HEALTH: Despite rising food costs, some still go for organic Thanksgiving

Preparing a traditional Thanksgiving feast for a slew of family and friends will mean shelling out extra dough this year, with a typical meal costing 13 percent more than last year, according to a national survey. For the growing number of people with organic shopping lists, the total will be even higher.

The Organic Trade Association found that 78 percent of U.S. families say they purchase at least some organic foods. Based on prices at Whole Foods Market in Annapolis, those hoping to whip up an organic Thanksgiving spread will pay more than $104.

That’s nearly 65 percent more than the same non-organic meal for 10, as surveyed by the American Farm Bureau Federation.

In light of higher food prices this year, will people stay true to their organic favorites even if it means stretching their budget? Some organic shoppers say definitely, yes.

“It’s not just important for personal health, but it’s important to think about the farmers who grow the food and the sustainability of the land,” said Lila Turner, of Dickerson, who frequents the Mom’s Organic Market in Frederick.

Nearly half of parents surveyed by the Organic Trade Association said their strongest motivator for purchasing organic products is that they are “healthier for me and my children.”

“I don’t care about paying extra for organic food,” said Jennifer Newman, who works at the Mom’s Organic Market in College Park. “There is no price on my health, on my kids’ health. I work it into my budget.”

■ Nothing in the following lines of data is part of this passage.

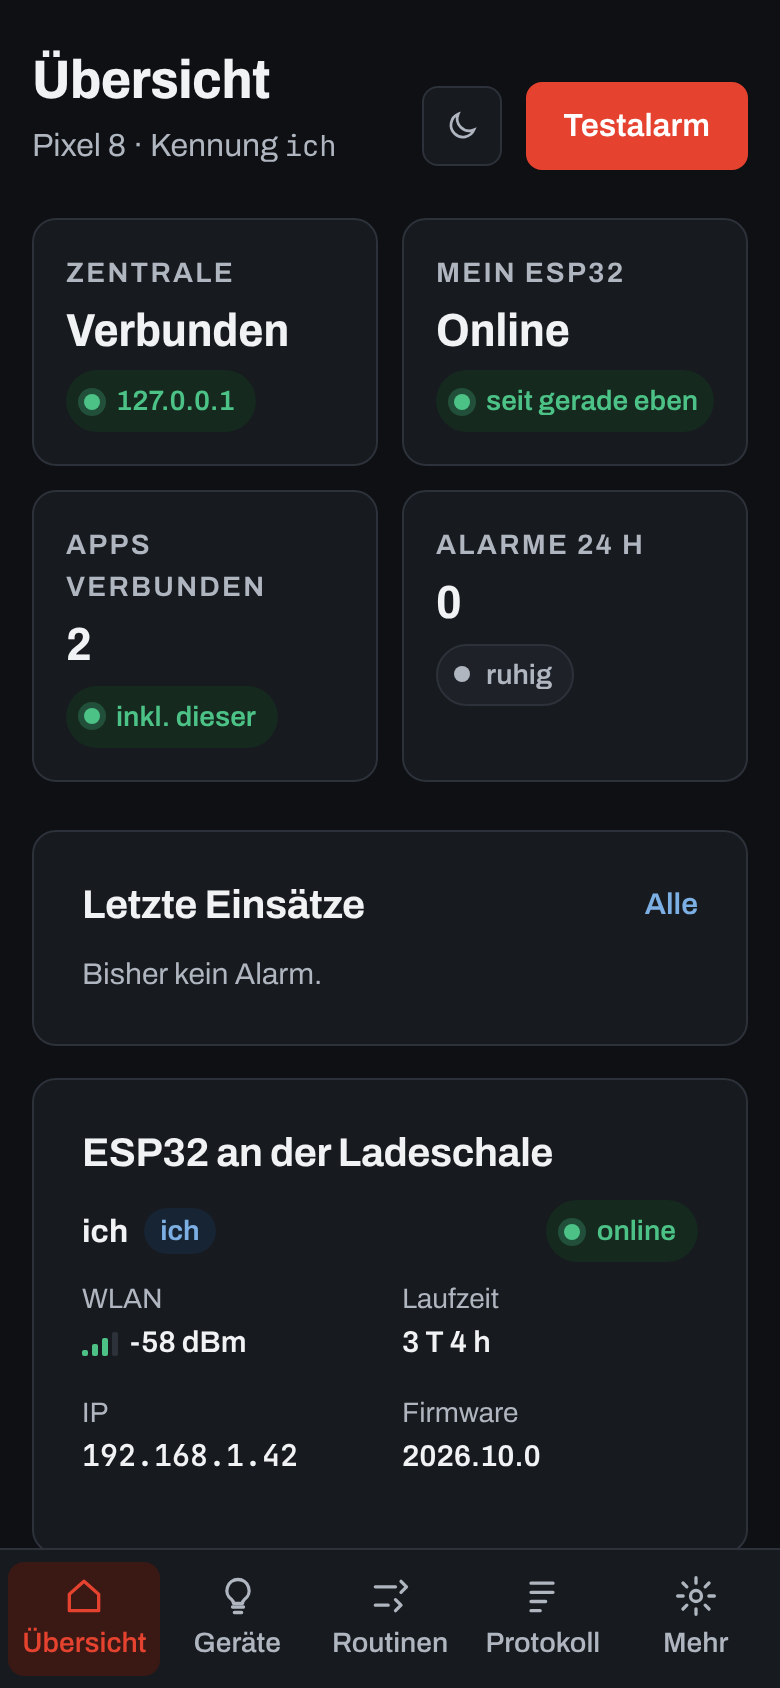
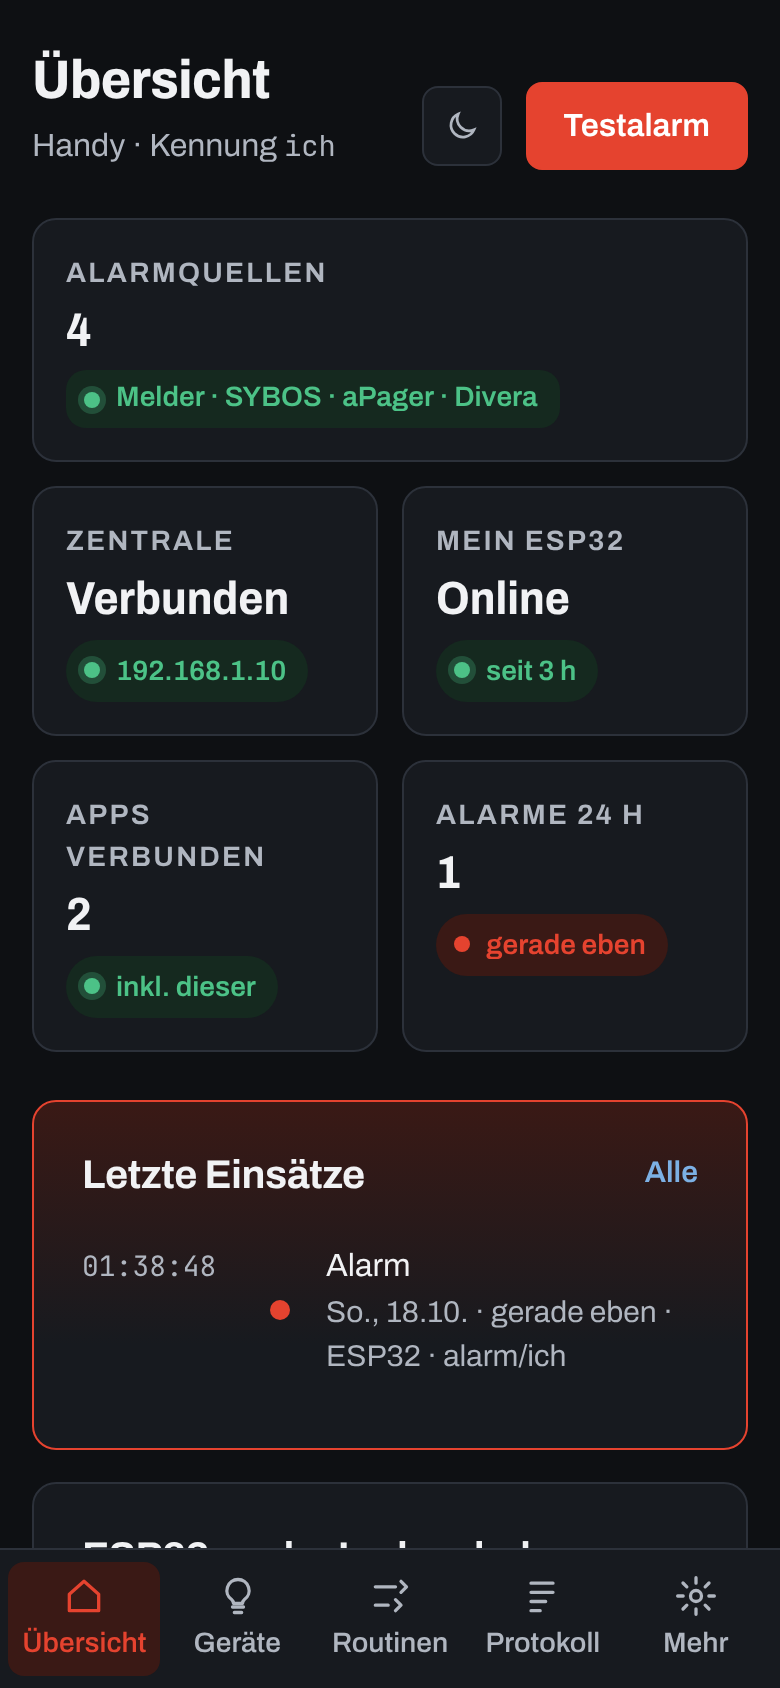
README neu: Ablaufgrafik, Funktionen, Installation, Entwickeln-Grafik; aktuelle Screenshots; Kacheln passen sich an
Claude-Session: https://claude.ai/code/session_01JYYAoFyVYRx5G4qfdyaN7t

diff --git a/app/src/styles/components.css b/app/src/styles/components.css
@@ -75,12 +75,12 @@
 @media (max-width: 760px) { .toast { bottom: calc(88px + env(safe-area-inset-bottom)); } }
 
 /* ── Dashboard ───────────────────────────────── */
-.tiles { display: grid; gap: var(--s3); grid-template-columns: repeat(4, minmax(0, 1fr)); }
+.tiles { display: grid; gap: var(--s3); grid-template-columns: repeat(auto-fit, minmax(min(100%, 180px), 1fr)); }
 .tile { background: var(--surface); border: 1px solid var(--line); border-radius: var(--radius); padding: var(--s4); display: grid; gap: 6px; align-content: start; box-shadow: var(--shadow); min-width: 0; }
 .tile-label { font-size: var(--fs-xs); font-weight: 650; letter-spacing: .08em; text-transform: uppercase; color: var(--text-2); }
 .tile b { font-size: 1.45rem; font-weight: 720; font-variation-settings: "wdth" 90; line-height: 1.15; }
 .tile .chip { justify-self: start; max-width: 100%; overflow: hidden; text-overflow: ellipsis; }
-@media (max-width: 1180px) { .tiles { grid-template-columns: repeat(2, minmax(0, 1fr)); } }
+@media (max-width: 560px) { .tiles { grid-template-columns: repeat(2, minmax(0, 1fr)); } }
 
 .dash { display: grid; gap: var(--s4); grid-template-columns: minmax(0, 1.6fr) minmax(0, 1fr); align-items: start; }
 .dash-main, .dash-side { display: grid; gap: var(--s4); min-width: 0; }
@@ -226,3 +226,6 @@ details.more > .field { margin-top: var(--s3); }
 .source-body .group:first-child { padding-top: 0; }
 .group-cont { margin-top: 0; }
 .nav-item[hidden] { display: none !important; }
+.tile .chip.wrap { white-space: normal; line-height: 1.35; }
+.tile .chip.wrap { border-radius: 10px; }
+@media (max-width: 560px) { .tiles > .tile:first-child { grid-column: 1 / -1; } }

diff --git a/app/src/views/overview.js b/app/src/views/overview.js
@@ -49,7 +49,7 @@ function tiles() {
   const alarms24 = getLog("alarm").filter((e) => Date.now() - e.ts < 86400e3).length;
   const src = activeSources();
   return h("div.tiles", {},
-    tile("Alarmquellen", src.length ? String(src.length) : "Keine", chip(src.length ? "ok" : "", src.length ? src.join(" · ") : "nicht eingerichtet")),
+    tile("Alarmquellen", src.length ? String(src.length) : "Keine", h("span.chip.wrap" + (src.length ? ".ok" : ""), {}, src.length ? src.join(" · ") : "nicht eingerichtet")),
     has.pi() && tile("Zentrale", state.connected ? "Verbunden" : isConfigured() ? "Getrennt" : "Fehlt",
       state.connected ? chip("ok", s.broker.host || "aktiv") : chip(isConfigured() ? "bad" : "", isConfigured() ? "nicht erreichbar" : "nicht eingerichtet")),
     has.esp() && tile("Mein ESP32", !dev || dev.online === null ? "Kein Signal" : dev.online ? "Online" : "Offline",

diff --git a/README.md b/README.md
@@ -7,15 +7,13 @@
 
 ## Was ist Heimalarm?
 
-Heimalarm ist für Einsatzkräfte der Feuerwehr gedacht, die zuhause alarmiert werden. Wenn der Melder in der Ladeschale auslöst, reagiert das Zuhause mit:
+Heimalarm ist für Einsatzkräfte, die zuhause alarmiert werden – egal ob Feuerwehr, Rettungsdienst, THW oder Katastrophenschutz. Wenn der Alarm kommt, reagiert das Zuhause mit:
 
 - **PC:** Ein Vollbild fragt „Fährst du?“. Ohne Gegenrede geht der PC in den Ruhezustand – offene Programme bleiben erhalten.
-- **Licht & Geräte:** Routinen schalten z. B. nachts das Flurlicht gedimmt an.
-- **Handy:** Benachrichtigung, Übersicht und Steuerung von unterwegs im Heimnetz.
-- **Alarm-Apps:** SYBOS, aPager PRO und Divera 24/7 als zusätzliche Quellen – auch mehrere gleichzeitig. Bei Divera setzt „Ich fahre“ auf Wunsch deinen Status.
-- **Alexa & Google Home:** Alarm startet Routinen (z. B. Ansage auf allen Lautsprechern), Zigbee-Licht per Sprache – lokal über Matter.
+- **Handy:** Meldung mit Stichwort und Adresse, Rückmeldung mit einem Tipp.
+- **Licht & Sprachassistenten:** Nachts geht das Flurlicht gedimmt an, Alexa oder Google sagen „Einsatz!“ an.
 
-Alles läuft lokal im Heimnetz, ohne Cloud und ohne laufende Kosten. Der Melder bleibt die eigentliche Alarmierung – Heimalarm ist eine Komfortfunktion.
+Alles läuft lokal im Heimnetz, ohne Cloud und ohne laufende Kosten. Melder und Alarm-App bleiben die eigentliche Alarmierung – Heimalarm ist eine Komfortfunktion.
 
 <p align="center">
   <img src="docs/screenshots/pc-uebersicht.png" width="68%" alt="Übersicht am PC">
@@ -24,56 +22,89 @@ Alles läuft lokal im Heimnetz, ohne Cloud und ohne laufende Kosten. Der Melder 
 
 ## So funktioniert es
 
-```
-Melder (Ladeschale) ──► ESP32 ──► Zentrale (Mosquitto + Dienst) ──► Heimalarm (PC / Handy)
-                                         └──► Zigbee2MQTT ──► Licht & Geräte
-```
+<p align="center"><img src="docs/ablauf.svg" width="100%" alt="Ablauf: Melder und Alarm-Apps melden an die Zentrale, die PC, Handy, Licht und Sprachassistenten auslöst"></p>
 
-1. Ein **ESP32** liest den Relaiskontakt der Ladeschale und meldet `alarm/<kennung>`.
-2. Die **Zentrale** (z. B. Raspberry Pi) verteilt die Meldung und führt Routinen aus.
-3. **Heimalarm** am PC fragt „Fährst du?“, am Handy kommt eine Benachrichtigung.
+1. **Alarm kommt an** – über den Melder in der Ladeschale (ein ESP32 liest den Kontakt) und/oder über die Alarm-App am Handy.
+2. **Die Zentrale** (Raspberry Pi) verteilt den Alarm und führt Routinen aus – auch wenn PC und Handy aus sind.
+3. **Zuhause passiert**, was du eingestellt hast.
 
-## Inhalt
+Ohne Zentrale geht es auch: Mit SYBOS, aPager oder Divera allein arbeitet die App direkt auf Handy und PC.
 
-| Ordner | Was |
+## Funktionen
+
+| | |
 |---|---|
-| `app/` | App für Windows und Android (Tauri 2, HTML/CSS/JS) |
-| `esp32/` | ESPHome-Konfiguration für den ESP32 |
-| `zentrale/` | Docker-Setup: Mosquitto, Heimalarm-Dienst, Zigbee2MQTT |
-| `docs/` | Konzept (PDF), Logo, Bildschirmfotos |
+| **Alarmquellen** | Melder (ESP32), SYBOS, aPager PRO, Divera 24/7 – auch mehrere gleichzeitig. Doppelte Meldungen werden zu einem Einsatz. |
+| **„Fährst du?“ am PC** | Vollbild mit Countdown und Ton. Danach Ruhezustand, Sperren, Herunterfahren oder nichts. Ausnahmen (z. B. bei laufendem OBS), Ruhezeiten, Medien stoppen. |
+| **Rückmeldung** | „Ich fahre / nicht“ geht an Divera (Rückmeldung und Status) und aPager (Zu-/Absage). |
+| **Divera-Status** | Eigenen Status in der Übersicht mit einem Tipp setzen, optional automatisch zurücksetzen. |
+| **Licht & Geräte** | Zigbee-Geräte anlernen und steuern, ohne Hersteller-Cloud. |
+| **Routinen** | Wenn Alarm, Uhrzeit oder Gerät → Licht, Gruppen, Verzögerung, „Wieder da“. Bedingungen wie Nacht, dunkel, Wochentag, Stichwort. Pro Person. |
+| **Alexa & Google Home** | Alarm startet Routinen (Ansage, Licht). Zigbee-Licht per Sprache. Lokal über Matter. |
+| **Mehrere Personen** | Jede Person mit eigener Kennung, eigenen Routinen und eigenem Melder. |
+| **Übersicht** | Zeigt nur, was eingerichtet ist: Quellen, Zentrale, Melder, Geräte, letzte Einsätze. |
+| **Test & Diagnose** | Testalarm, Kontakt simulieren, Komplettprobe, Verbindungstest, wöchentlicher Selbsttest. |
+| **Sicher & privat** | Alles im Heimnetz. App-PIN, Admin-PIN, API-Schlüssel bleiben auf dem Gerät. |
+| **Bedienung** | Dunkel (Standard) und hell, PC und Handy gleich, Einstellungen gleichen sich ab. |
 
-Details, Regeln und Funktionsliste: **[Context.md](Context.md)**
+## Installation & Einrichtung
 
-## Einrichten
+**Was du brauchst:** Heimalarm auf PC (Windows) und/oder Handy (Android). Für Melder, Licht und Sprachassistenten zusätzlich einen Raspberry Pi und einen ESP32.
 
-**1 · Zentrale** (Raspberry Pi mit Docker)
+**1 · App installieren**
+Installer (`.exe`) bzw. APK aus den [Releases](../../releases) laden und installieren.
+
+**2 · Alarmquellen wählen**
+In der App unter *Einstellungen → Alarmquellen* einschalten, was du nutzt:
+- **SYBOS / aPager / Divera:** Am Handy „Benachrichtigungen mitlesen“ erlauben. Für Divera bzw. aPager optional den persönlichen API-Schlüssel eintragen – dann klappt auch die Rückmeldung.
+- **Melder:** braucht Zentrale und ESP32 (Schritt 3 und 4).
+
+**3 · Zentrale (optional)** – Raspberry Pi mit Docker
 ```bash
 cd zentrale
-docker compose up -d                     # ohne Zigbee
-docker compose --profile zigbee up -d    # mit Zigbee-USB-Stick
-docker compose --profile zigbee --profile matter up -d   # dazu Licht für Alexa / Google Home
+docker compose up -d                                     # Grundausstattung
+docker compose --profile zigbee up -d                    # mit Zigbee-USB-Stick
+docker compose --profile zigbee --profile matter up -d   # dazu Licht für Alexa / Google
 ```
+Dann in der App unter *Einstellungen → Verbindung* die IP des Pi eintragen.
 
-**2 · ESP32**
-1. `esp32/secrets.example.yaml` nach `secrets.yaml` kopieren und ausfüllen.
+**4 · ESP32 (optional)**
+1. `esp32/secrets.example.yaml` nach `secrets.yaml` kopieren und WLAN-Daten eintragen.
 2. Kontakt der Ladeschale messen, dann Pol A an `GPIO27`, Pol B an `GND`.
 3. `esp32/alarm-ich.yaml` über [web.esphome.io](https://web.esphome.io) flashen.
 
-**3 · App**
-Installer bzw. APK aus den [Releases](../../releases) laden, unter *Einstellungen → Verbindung* die IP der Zentrale eintragen und *Testalarm* drücken.
+**5 · Testen**
+*Einstellungen → Test & Diagnose → Testalarm.* Es passiert nichts Echtes, du siehst nur die Abfrage.
+
+Ausführlich mit Bildern: [Konzept (PDF)](docs/Konzept.pdf)
 
 ## Entwickeln
 
+<p align="center"><img src="docs/entwickeln.svg" width="100%" alt="Projektteile app, zentrale, esp32 und Release-Ablauf"></p>
+
+**App** (`app/`) – Oberfläche in HTML, CSS und JavaScript, Kern in Tauri 2 (Rust), Android-Teile als Kotlin-Plugin.
 ```bash
-cd app
-npm install
-npm run dev          # Oberfläche im Browser (ohne PC-Funktionen)
-npx tauri dev        # als Desktop-Programm
+cd app && npm install
+npm run dev          # Oberfläche im Browser, ?demo zeigt Beispieldaten
+npx tauri dev        # als Windows-Programm
 npm run lint         # Oxlint
 ```
 
-Ohne Hardware testen (in `zentrale/dienst`, nach `npm install`): `npm run devbroker`, dann `MQTT_URL=mqtt://127.0.0.1:1883 npm start` und `node tools/sim.js` – simuliert ESP32 und Zigbee-Geräte.
+**Zentrale ohne Hardware testen** (`zentrale/dienst/`) – Test-Broker und Simulator für ESP32 und Zigbee-Geräte.
+```bash
+cd zentrale/dienst && npm install
+npm run devbroker                              # Terminal 1
+MQTT_URL=mqtt://127.0.0.1:1883 npm start       # Terminal 2
+node tools/sim.js                              # Terminal 3
+```
+
+**Release** – Tag pushen, GitHub Actions baut `.exe` und `.apk`. Nur Build, keine Selbsttests – damit Bugfix-Releases schnell gehen.
+```bash
+git tag v0.2.0 && git push --tags
+```
+
+Regeln, Topics und Aufbau im Detail: [Context.md](Context.md)
 
 ---
 
-<sub>Ergänzt die Alarmierung, ersetzt sie nicht. Der Melder bleibt maßgeblich.</sub>
+<sub>Ergänzt die Alarmierung, ersetzt sie nicht. Melder und Alarm-App bleiben maßgeblich.</sub>

diff --git a/Context.md b/Context.md
@@ -5,7 +5,7 @@
 
 ## Was ist Heimalarm?
 
-Eine eigene App für **Windows-PC und Android-Handy**, die einen Feuerwehr-Alarm zuhause weitergibt:
+Eine eigene App für **Windows-PC und Android-Handy**, die einen Einsatz-Alarm zuhause weitergibt (Feuerwehr, Rettungsdienst, THW, Katastrophenschutz …):
 
 - Ein **ESP32** liest bei Alarm den Relaiskontakt der Ladeschale des Melders (Motorola TPG2200).
 - Eine kleine **Zentrale** im Heimnetz (Raspberry Pi mit Mosquitto, später Zigbee2MQTT) verteilt das Signal.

In 2010, the production of organic items became a $29 billion a year industry, an increase of more than 700 percent in the last five years.

Findings from a national study by the Hartman Group, a consumer consulting company, indicate that the percentage of consumers purchasing organic products has remained stable since 2006, despite increased food prices, suggesting that organic really is worth the extra cash in the eyes of many consumers.

The cost of food — both organic and non-organic — is high this year, relative to other products, due to a steady increase in global food demand as well as high energy costs.

The annual price survey, conducted by the American Farm Bureau Federation, tracks the cost of traditional Thanksgiving items, including turkey, stuffing, veggies, cranberries and pumpkin pie. The results of the 2011 survey revealed the price of feeding basic, non-organic Thanksgiving staples to a family of 10 rings up to $49.20, around $5 per person.

Take inflation into account, and the price of Thanksgiving meals over the last 25 years appears to remain relatively stable. The inflation-adjusted cost for 1986 is $26.22. This year, the inflation-adjusted cost is less, at $21.91.

But Senior Economist John Anderson, of the American Farm Bureau Federation, said this view can be misleading.

“It’s not surprising that when you deflate, it’s not that different,” Anderson said. “But I would be careful of making too much out of that.”

He explained that the inflation-adjusted data simply shows the cost of the meal relative to other things in the economy. In other words, the price of food has increased but the cost of everything else has too.

Michael Klein owns Good Fortune Farm, a small-scale, diversified farm in Brandywine that produces organic vegetables and all natural poultry. This year he has grown 60 all natural turkeys fed with 100 percent vegetarian feed, free of animal by-products or antibiotics.

Klein’s turkeys are not organic because they are not given organic feed, which can cost upwards of three times as much as non-organic feeds. But he believes his all natural birds are much better than most commercially produced birds.

“The turkeys that I produce are much better tasting and a lot safer,” Klein said. “I think the quality and the content of the food is much better.”

Klein said that despite rising food costs, there is a strong market for organic and all natural products.

“Just like people want to pay more for a good bottle of wine, a good pair of shoes, the same principle applies to poultry and produce,” he said.

Anderson, the economist, predicts the steady increase in food costs will soon plateau.

“We’re starting to see these increases in food prices slow down,” Anderson said. “As we get into 2012, prices should level out because the supply side is starting to catch up.”

Stabilized food costs would bring welcome relief to already strained wallets and perhaps something new to be thankful for this holiday.

— Ashley M. Latta, Capital News Service